Aim of the exercise | Down to the last line, restate the records below word for word, dropping every image.

Data shown below:

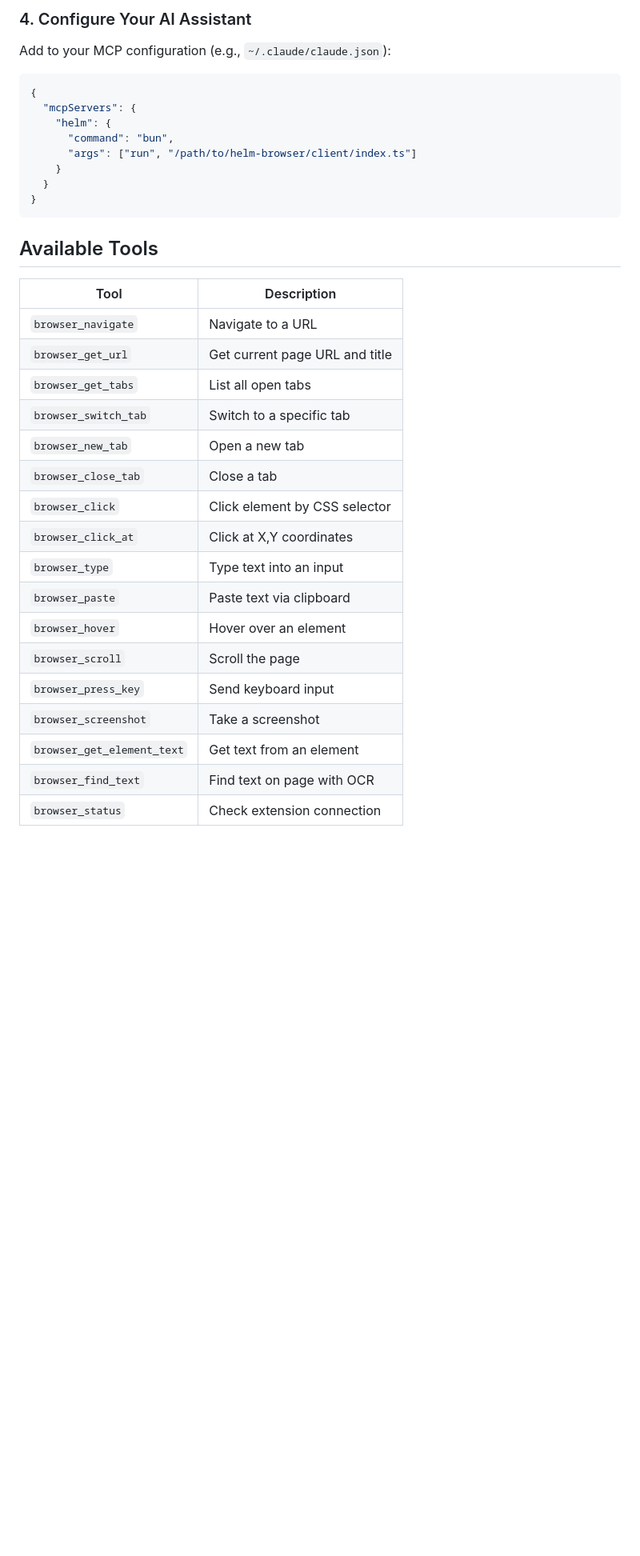
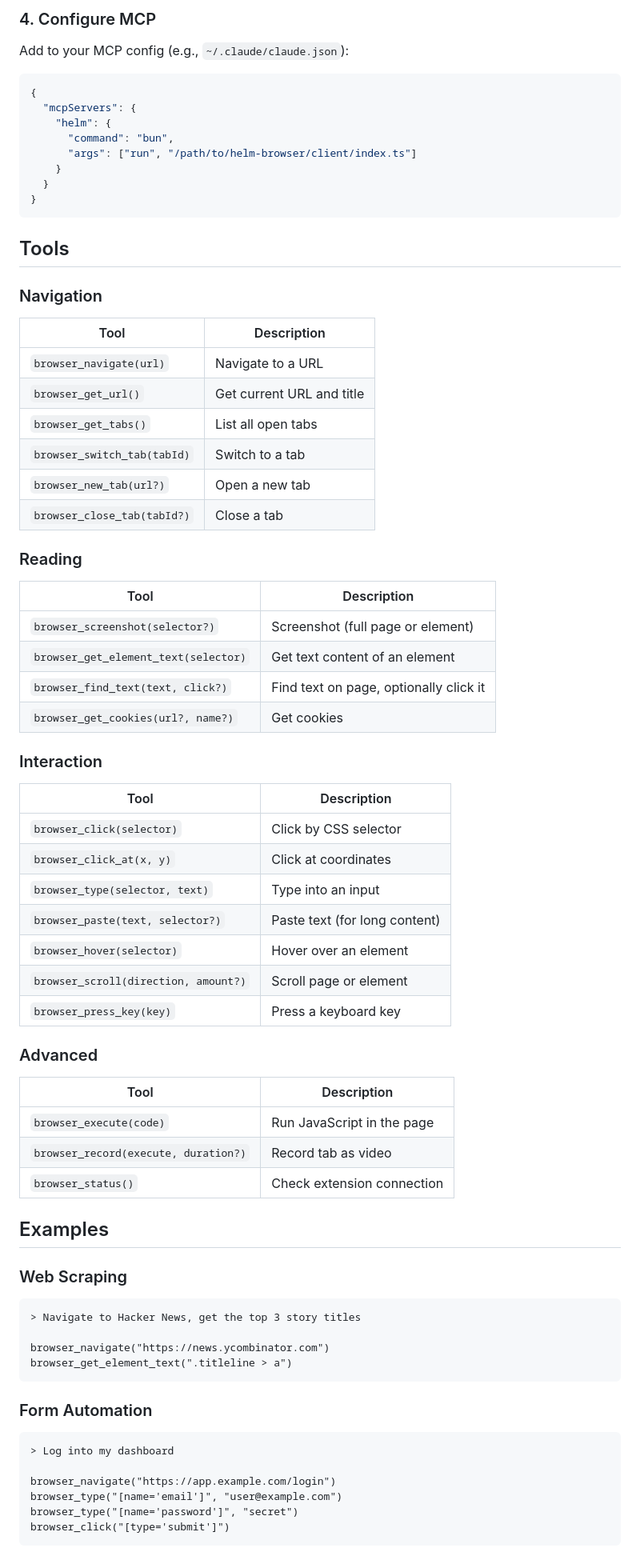
Before and after one commit to jfikrat/helm-browser, a Markdown page: README.md, the part around one of its changes. Shown at 80% size. Rendered like a GitHub page; blank space fills up the shorter version.

Commit message:
docs: overhaul README with comparison table, examples, and skills.sh badge
Co-Authored-By: Claude Opus 4.6 <noreply@anthropic.com>

````diff
--- a/README.md
+++ b/README.md
@@ -89,7 +95,7 @@ systemctl --user start helm-daemon
 
-### 4. Configure Your AI Assistant
+### 4. Configure MCP
 
-Add to your MCP configuration (e.g., `~/.claude/claude.json`):
+Add to your MCP config (e.g., `~/.claude/claude.json`):
 
 ```json
 {
@@ -102,24 +108,65 @@ Add to your MCP configuration (e.g., `~/.claude/claude.json`):
 }
 ```
 
-## Available Tools
+## Tools
+
+### Navigation
 
 | Tool | Description |
 |------|-------------|
-| `browser_navigate` | Navigate to a URL |
-| `browser_get_url` | Get current page URL and title |
-| `browser_get_tabs` | List all open tabs |
-| `browser_switch_tab` | Switch to a specific tab |
-| `browser_new_tab` | Open a new tab |
-| `browser_close_tab` | Close a tab |
-| `browser_click` | Click element by CSS selector |
-| `browser_click_at` | Click at X,Y coordinates |
-| `browser_type` | Type text into an input |
-| `browser_paste` | Paste text via clipboard |
-| `browser_hover` | Hover over an element |
-| `browser_scroll` | Scroll the page |
-| `browser_press_key` | Send keyboard input |
-| `browser_screenshot` | Take a screenshot |
-| `browser_get_element_text` | Get text from an element |
-| `browser_find_text` | Find text on page with OCR |
-| `browser_status` | Check extension connection |
+| `browser_navigate(url)` | Navigate to a URL |
+| `browser_get_url()` | Get current URL and title |
+| `browser_get_tabs()` | List all open tabs |
+| `browser_switch_tab(tabId)` | Switch to a tab |
+| `browser_new_tab(url?)` | Open a new tab |
+| `browser_close_tab(tabId?)` | Close a tab |
+
+### Reading
+
+| Tool | Description |
+|------|-------------|
+| `browser_screenshot(selector?)` | Screenshot (full page or element) |
+| `browser_get_element_text(selector)` | Get text content of an element |
+| `browser_find_text(text, click?)` | Find text on page, optionally click it |
+| `browser_get_cookies(url?, name?)` | Get cookies |
+
+### Interaction
+
+| Tool | Description |
+|------|-------------|
+| `browser_click(selector)` | Click by CSS selector |
+| `browser_click_at(x, y)` | Click at coordinates |
+| `browser_type(selector, text)` | Type into an input |
+| `browser_paste(text, selector?)` | Paste text (for long content) |
+| `browser_hover(selector)` | Hover over an element |
+| `browser_scroll(direction, amount?)` | Scroll page or element |
+| `browser_press_key(key)` | Press a keyboard key |
+
+### Advanced
+
+| Tool | Description |
+|------|-------------|
+| `browser_execute(code)` | Run JavaScript in the page |
+| `browser_record(execute, duration?)` | Record tab as video |
+| `browser_status()` | Check extension connection |
+
+## Examples
+
+### Web Scraping
+```
+> Navigate to Hacker News, get the top 3 story titles
+
+browser_navigate("https://news.ycombinator.com")
+browser_get_element_text(".titleline > a")
+```
+
+### Form Automation
+```
+> Log into my dashboard
+
+browser_navigate("https://app.example.com/login")
+browser_type("[name='email']", "user@example.com")
+browser_type("[name='password']", "secret")
+browser_click("[type='submit']")
+```
+
````
Also changed, not shown: other parts of README.md (+53 -43 lines).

End of Data shown.

Final answer |
Before and after one commit to jfikrat/helm-browser, a Markdown page: README.md, the part around one of its changes. Shown at 80% size. Rendered like a GitHub page; blank space fills up the shorter version.

Commit message:
docs: overhaul README with comparison table, examples, and skills.sh badge
Co-Authored-By: Claude Opus 4.6 <noreply@anthropic.com>

````diff
--- a/README.md
+++ b/README.md
@@ -89,7 +95,7 @@ systemctl --user start helm-daemon
 
-### 4. Configure Your AI Assistant
+### 4. Configure MCP
 
-Add to your MCP configuration (e.g., `~/.claude/claude.json`):
+Add to your MCP config (e.g., `~/.claude/claude.json`):
 
 ```json
 {
@@ -102,24 +108,65 @@ Add to your MCP configuration (e.g., `~/.claude/claude.json`):
 }
 ```
 
-## Available Tools
+## Tools
+
+### Navigation
 
 | Tool | Description |
 |------|-------------|
-| `browser_navigate` | Navigate to a URL |
-| `browser_get_url` | Get current page URL and title |
-| `browser_get_tabs` | List all open tabs |
-| `browser_switch_tab` | Switch to a specific tab |
-| `browser_new_tab` | Open a new tab |
-| `browser_close_tab` | Close a tab |
-| `browser_click` | Click element by CSS selector |
-| `browser_click_at` | Click at X,Y coordinates |
-| `browser_type` | Type text into an input |
-| `browser_paste` | Paste text via clipboard |
-| `browser_hover` | Hover over an element |
-| `browser_scroll` | Scroll the page |
-| `browser_press_key` | Send keyboard input |
-| `browser_screenshot` | Take a screenshot |
-| `browser_get_element_text` | Get text from an element |
-| `browser_find_text` | Find text on page with OCR |
-| `browser_status` | Check extension connection |
+| `browser_navigate(url)` | Navigate to a URL |
+| `browser_get_url()` | Get current URL and title |
+| `browser_get_tabs()` | List all open tabs |
+| `browser_switch_tab(tabId)` | Switch to a tab |
+| `browser_new_tab(url?)` | Open a new tab |
+| `browser_close_tab(tabId?)` | Close a tab |
+
+### Reading
+
+| Tool | Description |
+|------|-------------|
+| `browser_screenshot(selector?)` | Screenshot (full page or element) |
+| `browser_get_element_text(selector)` | Get text content of an element |
+| `browser_find_text(text, click?)` | Find text on page, optionally click it |
+| `browser_get_cookies(url?, name?)` | Get cookies |
+
+### Interaction
+
+| Tool | Description |
+|------|-------------|
+| `browser_click(selector)` | Click by CSS selector |
+| `browser_click_at(x, y)` | Click at coordinates |
+| `browser_type(selector, text)` | Type into an input |
+| `browser_paste(text, selector?)` | Paste text (for long content) |
+| `browser_hover(selector)` | Hover over an element |
+| `browser_scroll(direction, amount?)` | Scroll page or element |
+| `browser_press_key(key)` | Press a keyboard key |
+
+### Advanced
+
+| Tool | Description |
+|------|-------------|
+| `browser_execute(code)` | Run JavaScript in the page |
+| `browser_record(execute, duration?)` | Record tab as video |
+| `browser_status()` | Check extension connection |
+
+## Examples
+
+### Web Scraping
+```
+> Navigate to Hacker News, get the top 3 story titles
+
+browser_navigate("https://news.ycombinator.com")
+browser_get_element_text(".titleline > a")
+```
+
+### Form Automation
+```
+> Log into my dashboard
+
+browser_navigate("https://app.example.com/login")
+browser_type("[name='email']", "user@example.com")
+browser_type("[name='password']", "secret")
+browser_click("[type='submit']")
+```
+
````
Also changed, not shown: other parts of README.md (+53 -43 lines).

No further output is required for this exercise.